5 Most Popular Posts: September 2019
- October 1, 2019
We here at the Independent love every piece we run. There are no winners or losers. Seriously, though, here are September’s winners.
- Joel Looper’s review of To Change the Church: Pope Francis and the Future of Catholicism by Ross Douthat. “The crux of the problem, according to Douthat, is Pope Francis himself. Little by little, through Vatican appointments and sudden sackings, pregnant silences in response to theological questions, and, above all, his recent encyclical, amoris laetitia, the former Jorge Bergoglio has shown himself to be a theological revolutionary.”
- Bárbara Mujica’s review of Silver, Sword & Stone: Three Crucibles of the Latin American Story by Marie Arana. “Arana does not blame all of Latin America’s ills on the Spanish conquest or Yankee imperialism, but rather argues that the obsession with precious metals, violence, and religion was endemic to the region long before the arrival of the conquistadors. However, the greed and thirst for dominance of foreign powers, especially the United States, have greatly exacerbated this mania.”
- The 2020 Washington Writers Conference. The rumors are true: Registration is already open for next spring’s conference! Remember that the 2019 conference sold out, so don’t miss your chance to reserve a spot this time around (at the Super-Early-Bird rate, no less)!

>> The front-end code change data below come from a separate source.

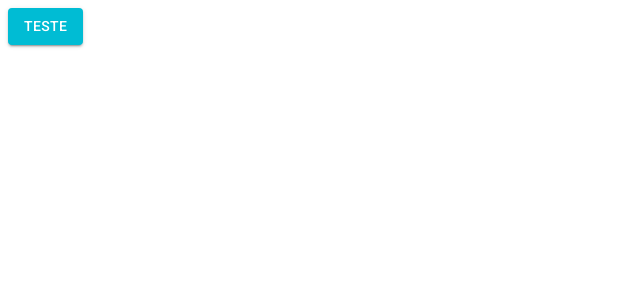
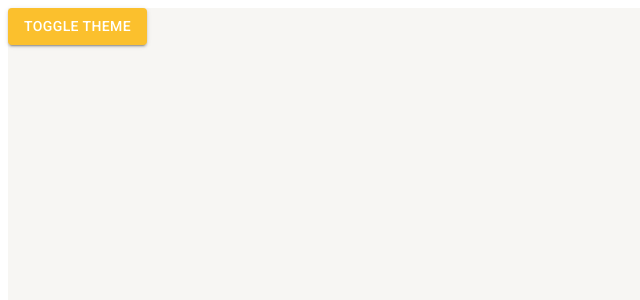
Before and after one commit to alexmacieldeveloper/youtube-curso-react-materialui-typescript, a React (Create React App) app: page /pagina-inicial in a window 1280 px wide. Shown: the top 300 px of the page, without its empty margins (0-640 px from the left). Built offline with nearby package versions, Linux system fonts and the light colour scheme.

Commit message:
feat: Adicionando tema escuro e troca de tema

```diff
--- a/src/App.tsx
+++ b/src/App.tsx
@@ -1,13 +1,13 @@
-import { ThemeProvider } from '@mui/material'
 import { BrowserRouter } from "react-router-dom";
 import { AppRoutes } from './routes'
-import { LightTheme } from './shared/themes'
+import { AppThemeProvider } from './shared/contexts'
+
 export const  App = () => {
   return (
-    <ThemeProvider theme={LightTheme}>
-      <BrowserRouter>
-        <AppRoutes />
-      </BrowserRouter>
-    </ThemeProvider>
+      <AppThemeProvider>
+        <BrowserRouter>
+          <AppRoutes />
+        </BrowserRouter>
+      </AppThemeProvider>
   );
 }
--- a/src/routes/index.tsx
+++ b/src/routes/index.tsx
@@ -1,9 +1,12 @@
 import { Navigate, Routes, Route } from "react-router-dom";
 import Button from '@mui/material/Button';
+import { useAppThemeContext } from '../shared/contexts'
+
 export const AppRoutes = () => {
+    const { toggleTheme } = useAppThemeContext();
     return (
         <Routes>
-            <Route path="/pagina-inicial" element={<Button variant='contained' color='secondary'>Teste</Button>} />
+            <Route path="/pagina-inicial" element={<Button variant='contained' color='primary' onClick={toggleTheme}>Toggle theme</Button>} />
             <Route path="*" element={<Navigate to="/pagina-inicial" />} />
         </Routes>
     )
--- /dev/null
+++ b/src/shared/contexts/ThemeContext.tsx
@@ -0,0 +1,43 @@
+import { createContext, useState, useCallback, useMemo, useContext } from 'react'
+import { ThemeProvider, Box } from '@mui/material'
+import { DarkTheme, LightTheme } from './../themes'
+
+
+
+interface IThemeContextData {
+    themeName: 'light' | 'dark'
+    toggleTheme: () => void
+}
+
+interface IThemeProviderProps {
+    children: React.ReactNode
+}
+const ThemeContext = createContext({} as IThemeContextData);
+
+export const useAppThemeContext = () => {
+    return useContext(ThemeContext)
+}
+
+export const AppThemeProvider:React.FC<IThemeProviderProps> = ({ children }) => {
+    const [themeName, setThemeName] = useState<'light' | 'dark'> ('light')
+
+    const toggleTheme = useCallback(() => {
+        setThemeName(oldThemeName => oldThemeName === 'light' ? 'dark' : 'light')
+    },[])
+
+    const theme = useMemo(() => {
+        if (themeName === 'light') return LightTheme
+
+        return DarkTheme
+    },[themeName])
+
+    return (
+        <ThemeContext.Provider value={{themeName, toggleTheme}}>
+            <ThemeProvider theme={DarkTheme}>
+                <Box width="100vw" height="100vh" bgcolor={theme.palette.background.default}>
+                    {children}
+                </Box>
+            </ThemeProvider>
+        </ThemeContext.Provider>
+    )
+}
--- a/src/shared/contexts/index.ts
+++ b/src/shared/contexts/index.ts
@@ -1 +1 @@
-export { };
+export * from './ThemeContext';
--- /dev/null
+++ b/src/shared/themes/dark.ts
@@ -0,0 +1,22 @@
+import { createTheme } from '@mui/material'
+
+export const DarkTheme = createTheme({
+    palette: {
+        primary: {
+            main: '#FBC02D',
+            dark: '#F9A825',
+            light: '#FFEB3B',
+            contrastText: '#ffffff',
+        },
+        secondary: {
+            main: '#00BCD4',
+            dark: '#26C6DA',
+            light: '#4DD0E1',
+            contrastText: '#ffffff',
+        },
+        background: {
+            default: '#202124',
+            paper: '#303134',
+        }
+    }
+})
--- a/src/shared/themes/index.ts
+++ b/src/shared/themes/index.ts
@@ -1 +1,2 @@
 export * from './light';
+export * from './dark';
```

- “Hitting the Perfect Note” by Talmage Boston. “These are the stories of America. Dayton Duncan delivers them in this irresistible book [Country Music: An Illustrated History] that no self-respecting country music lover will be able to put down. And he puts them into their proper place in this spellbinding history narrative, one song at a time.”
- September 2019 Exemplars: Poetry Reviews by Grace Cavalieri. “A collection of poetry spanning 40 years cannot be given fair enough review. These sample poems from eight books are a portrait of the writer’s life where we see a poet inspired by nature, history, mythology, and societal challenges — passions centralized by authority and a learned background. You won’t find confessional poems, sensationalism, exposés, or literary gossip because Wilner goes for big ideas and surfs them to poetic conclusions.”